* [Data]:
###
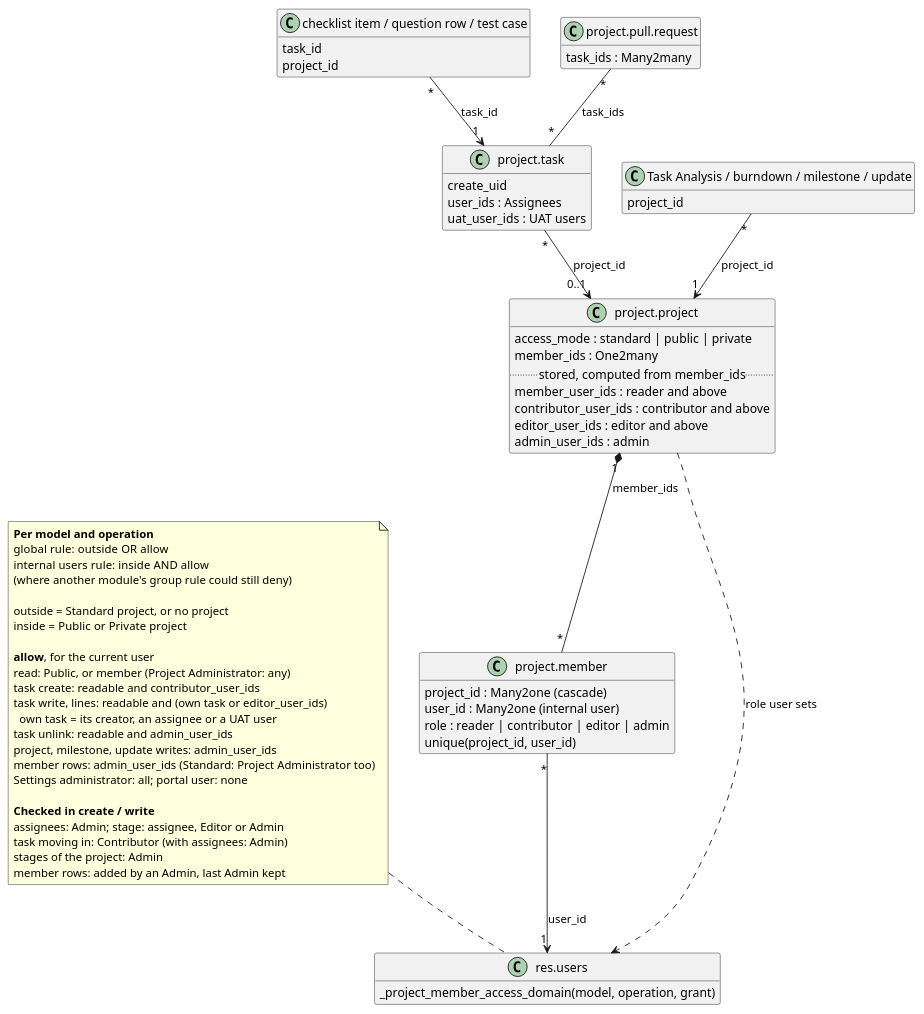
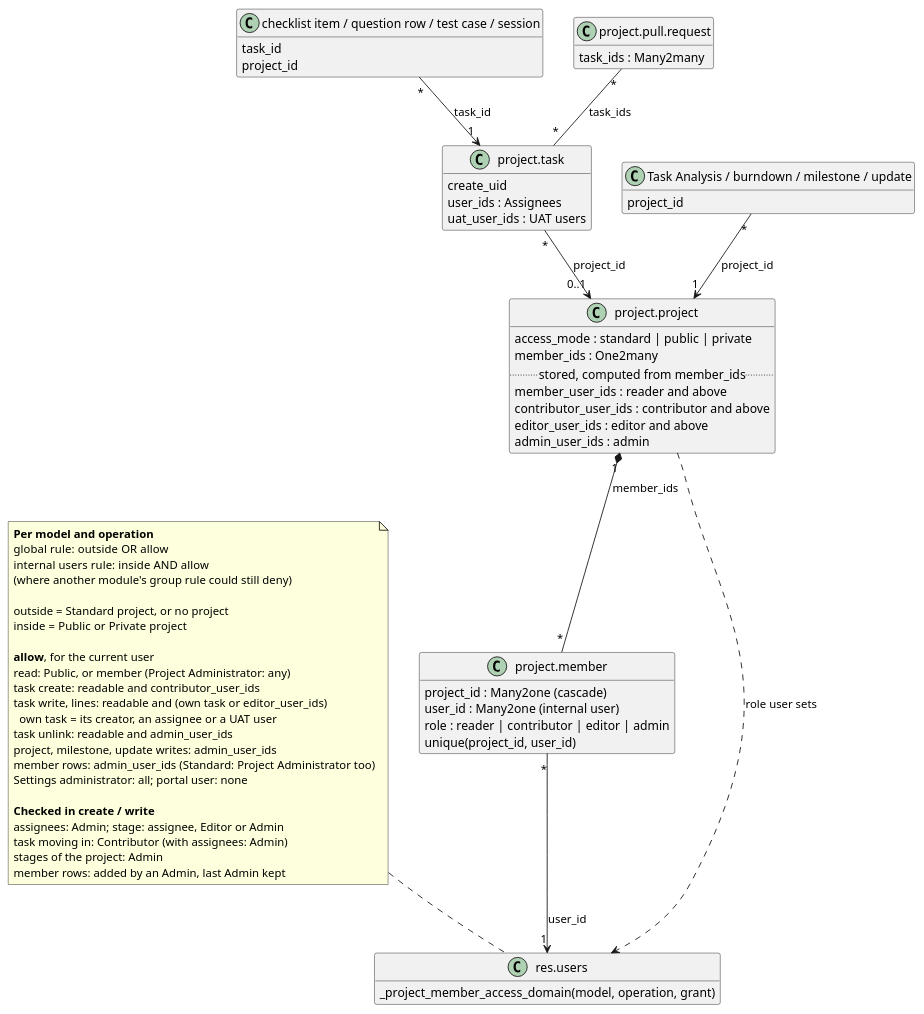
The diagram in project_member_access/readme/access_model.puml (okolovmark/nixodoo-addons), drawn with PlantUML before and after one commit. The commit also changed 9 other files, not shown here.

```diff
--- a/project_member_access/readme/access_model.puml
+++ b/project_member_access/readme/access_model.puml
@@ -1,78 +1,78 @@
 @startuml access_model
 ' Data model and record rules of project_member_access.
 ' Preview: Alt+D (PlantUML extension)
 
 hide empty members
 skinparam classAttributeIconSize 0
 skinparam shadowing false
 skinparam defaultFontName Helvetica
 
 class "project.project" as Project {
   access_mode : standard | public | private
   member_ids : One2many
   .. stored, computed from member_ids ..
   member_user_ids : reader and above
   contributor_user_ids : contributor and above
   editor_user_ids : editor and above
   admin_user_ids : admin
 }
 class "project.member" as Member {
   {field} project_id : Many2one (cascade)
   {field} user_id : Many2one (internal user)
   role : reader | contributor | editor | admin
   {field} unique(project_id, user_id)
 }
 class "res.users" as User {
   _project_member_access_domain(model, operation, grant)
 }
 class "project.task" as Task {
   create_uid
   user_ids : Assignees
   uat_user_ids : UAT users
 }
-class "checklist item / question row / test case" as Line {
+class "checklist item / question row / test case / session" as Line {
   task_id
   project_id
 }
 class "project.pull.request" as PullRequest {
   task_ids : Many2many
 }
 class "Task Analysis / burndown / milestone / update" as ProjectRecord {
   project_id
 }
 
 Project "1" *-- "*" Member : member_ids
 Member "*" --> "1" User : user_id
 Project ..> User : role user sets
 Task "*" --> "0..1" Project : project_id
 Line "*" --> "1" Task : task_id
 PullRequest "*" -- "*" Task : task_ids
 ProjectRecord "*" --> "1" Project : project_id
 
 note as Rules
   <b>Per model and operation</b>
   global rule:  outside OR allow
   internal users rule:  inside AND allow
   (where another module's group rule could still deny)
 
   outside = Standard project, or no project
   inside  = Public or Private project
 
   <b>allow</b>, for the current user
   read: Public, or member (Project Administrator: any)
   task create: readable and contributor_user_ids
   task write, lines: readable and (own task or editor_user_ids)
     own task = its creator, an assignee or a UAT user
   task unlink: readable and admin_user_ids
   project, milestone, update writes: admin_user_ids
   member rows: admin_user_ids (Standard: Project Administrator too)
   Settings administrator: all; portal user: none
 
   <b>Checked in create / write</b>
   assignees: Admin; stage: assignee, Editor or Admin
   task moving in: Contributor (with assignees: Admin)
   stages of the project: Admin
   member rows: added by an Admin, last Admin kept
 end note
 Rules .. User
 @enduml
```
###
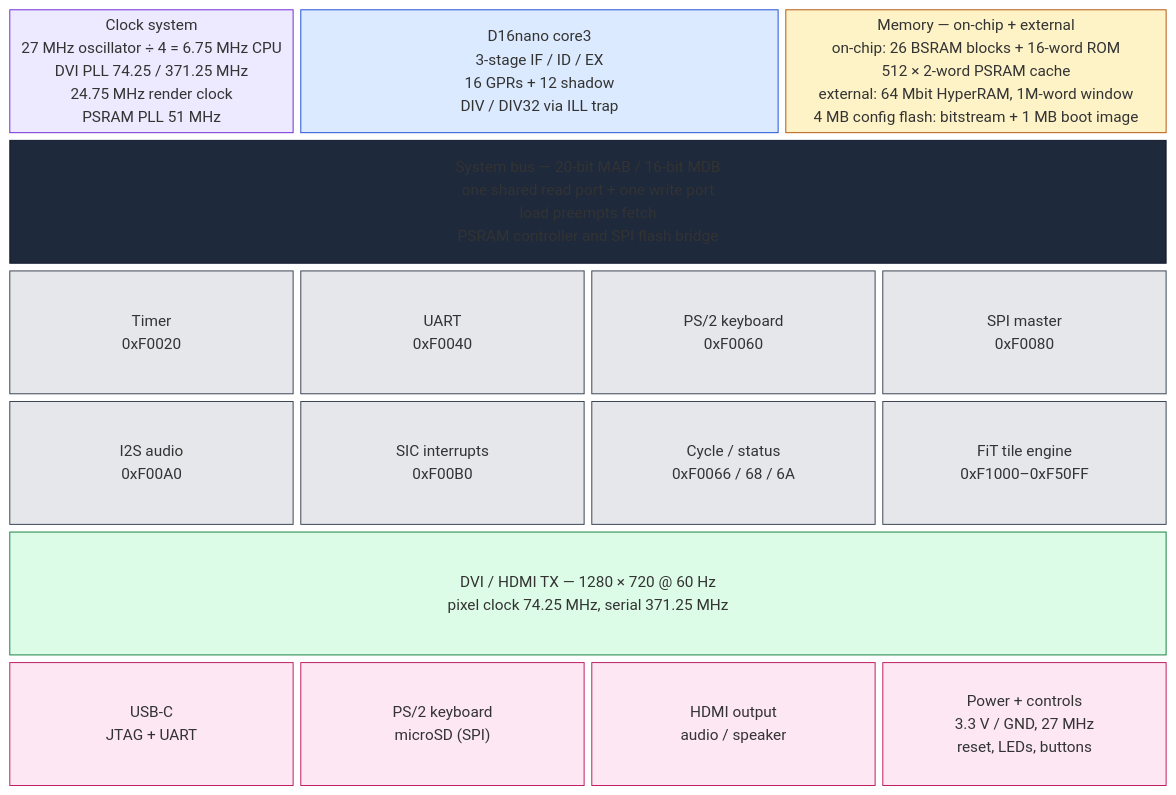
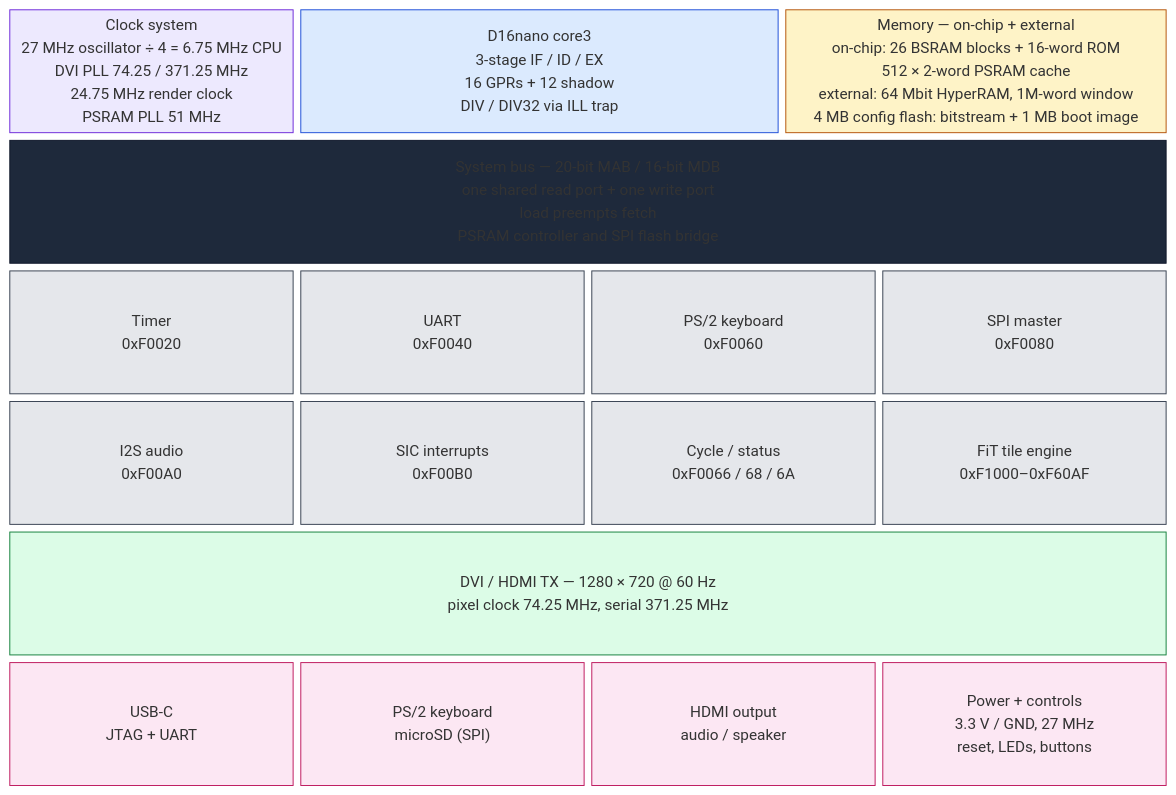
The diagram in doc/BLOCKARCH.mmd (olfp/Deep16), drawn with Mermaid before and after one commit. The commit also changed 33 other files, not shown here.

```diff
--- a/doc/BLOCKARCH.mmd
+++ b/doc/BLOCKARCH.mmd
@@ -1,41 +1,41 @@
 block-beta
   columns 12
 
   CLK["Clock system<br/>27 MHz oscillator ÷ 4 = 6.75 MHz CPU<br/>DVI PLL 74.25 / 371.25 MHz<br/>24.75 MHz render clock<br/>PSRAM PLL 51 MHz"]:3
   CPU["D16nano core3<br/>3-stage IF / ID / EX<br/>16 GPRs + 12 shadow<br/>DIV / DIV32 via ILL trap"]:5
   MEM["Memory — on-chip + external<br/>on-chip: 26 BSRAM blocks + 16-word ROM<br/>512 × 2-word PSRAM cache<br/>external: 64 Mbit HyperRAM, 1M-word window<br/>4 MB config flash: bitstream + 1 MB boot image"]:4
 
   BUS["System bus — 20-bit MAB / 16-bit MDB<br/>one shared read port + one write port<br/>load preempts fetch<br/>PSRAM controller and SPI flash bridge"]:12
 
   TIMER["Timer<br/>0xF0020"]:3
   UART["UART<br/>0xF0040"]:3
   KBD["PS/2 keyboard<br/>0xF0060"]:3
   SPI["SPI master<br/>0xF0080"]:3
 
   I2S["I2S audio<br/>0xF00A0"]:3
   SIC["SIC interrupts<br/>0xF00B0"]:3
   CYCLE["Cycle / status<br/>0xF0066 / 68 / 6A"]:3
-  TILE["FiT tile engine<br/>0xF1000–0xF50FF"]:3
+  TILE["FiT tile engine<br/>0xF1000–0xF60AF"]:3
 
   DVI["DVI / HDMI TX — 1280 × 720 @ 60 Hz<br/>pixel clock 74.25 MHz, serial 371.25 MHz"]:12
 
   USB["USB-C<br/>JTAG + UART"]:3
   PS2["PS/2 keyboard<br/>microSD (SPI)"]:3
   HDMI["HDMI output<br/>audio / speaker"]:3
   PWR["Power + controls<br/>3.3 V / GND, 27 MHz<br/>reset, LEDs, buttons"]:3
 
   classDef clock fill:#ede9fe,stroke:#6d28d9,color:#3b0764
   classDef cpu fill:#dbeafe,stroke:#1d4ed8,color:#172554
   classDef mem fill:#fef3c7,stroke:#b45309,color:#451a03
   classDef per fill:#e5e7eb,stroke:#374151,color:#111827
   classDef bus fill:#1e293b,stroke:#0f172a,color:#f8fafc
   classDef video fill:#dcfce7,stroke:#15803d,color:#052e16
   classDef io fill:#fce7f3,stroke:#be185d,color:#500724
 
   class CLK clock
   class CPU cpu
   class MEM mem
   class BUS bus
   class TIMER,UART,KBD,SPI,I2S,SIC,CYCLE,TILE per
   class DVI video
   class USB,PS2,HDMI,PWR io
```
###
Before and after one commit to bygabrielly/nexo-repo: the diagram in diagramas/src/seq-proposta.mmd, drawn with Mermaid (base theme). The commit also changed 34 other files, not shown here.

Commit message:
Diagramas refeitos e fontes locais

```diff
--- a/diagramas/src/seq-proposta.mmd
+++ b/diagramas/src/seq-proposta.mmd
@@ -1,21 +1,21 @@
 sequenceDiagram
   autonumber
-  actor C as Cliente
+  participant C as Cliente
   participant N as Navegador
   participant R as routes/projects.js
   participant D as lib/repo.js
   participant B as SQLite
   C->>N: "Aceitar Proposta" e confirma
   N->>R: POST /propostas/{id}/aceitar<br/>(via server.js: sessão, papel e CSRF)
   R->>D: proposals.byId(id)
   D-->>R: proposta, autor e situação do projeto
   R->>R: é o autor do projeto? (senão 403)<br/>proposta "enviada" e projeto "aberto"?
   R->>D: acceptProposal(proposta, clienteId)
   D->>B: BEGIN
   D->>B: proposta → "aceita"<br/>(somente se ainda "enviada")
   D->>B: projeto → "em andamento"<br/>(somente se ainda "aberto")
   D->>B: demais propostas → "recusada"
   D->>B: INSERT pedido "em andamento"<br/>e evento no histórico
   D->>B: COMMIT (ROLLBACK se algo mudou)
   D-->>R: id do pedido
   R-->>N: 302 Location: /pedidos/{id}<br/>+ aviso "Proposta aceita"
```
###
* [Your assignment]:
Show the lines above with "clock".

* [Response for this exercise]:
   CLK["Clock system<br/>27 MHz oscillator ÷ 4 = 6.75 MHz CPU<br/>DVI PLL 74.25 / 371.25 MHz<br/>24.75 MHz render clock<br/>PSRAM PLL 51 MHz"]:3
   DVI["DVI / HDMI TX — 1280 × 720 @ 60 Hz<br/>pixel clock 74.25 MHz, serial 371.25 MHz"]:12
   classDef clock fill:#ede9fe,stroke:#6d28d9,color:#3b0764
   class CLK clock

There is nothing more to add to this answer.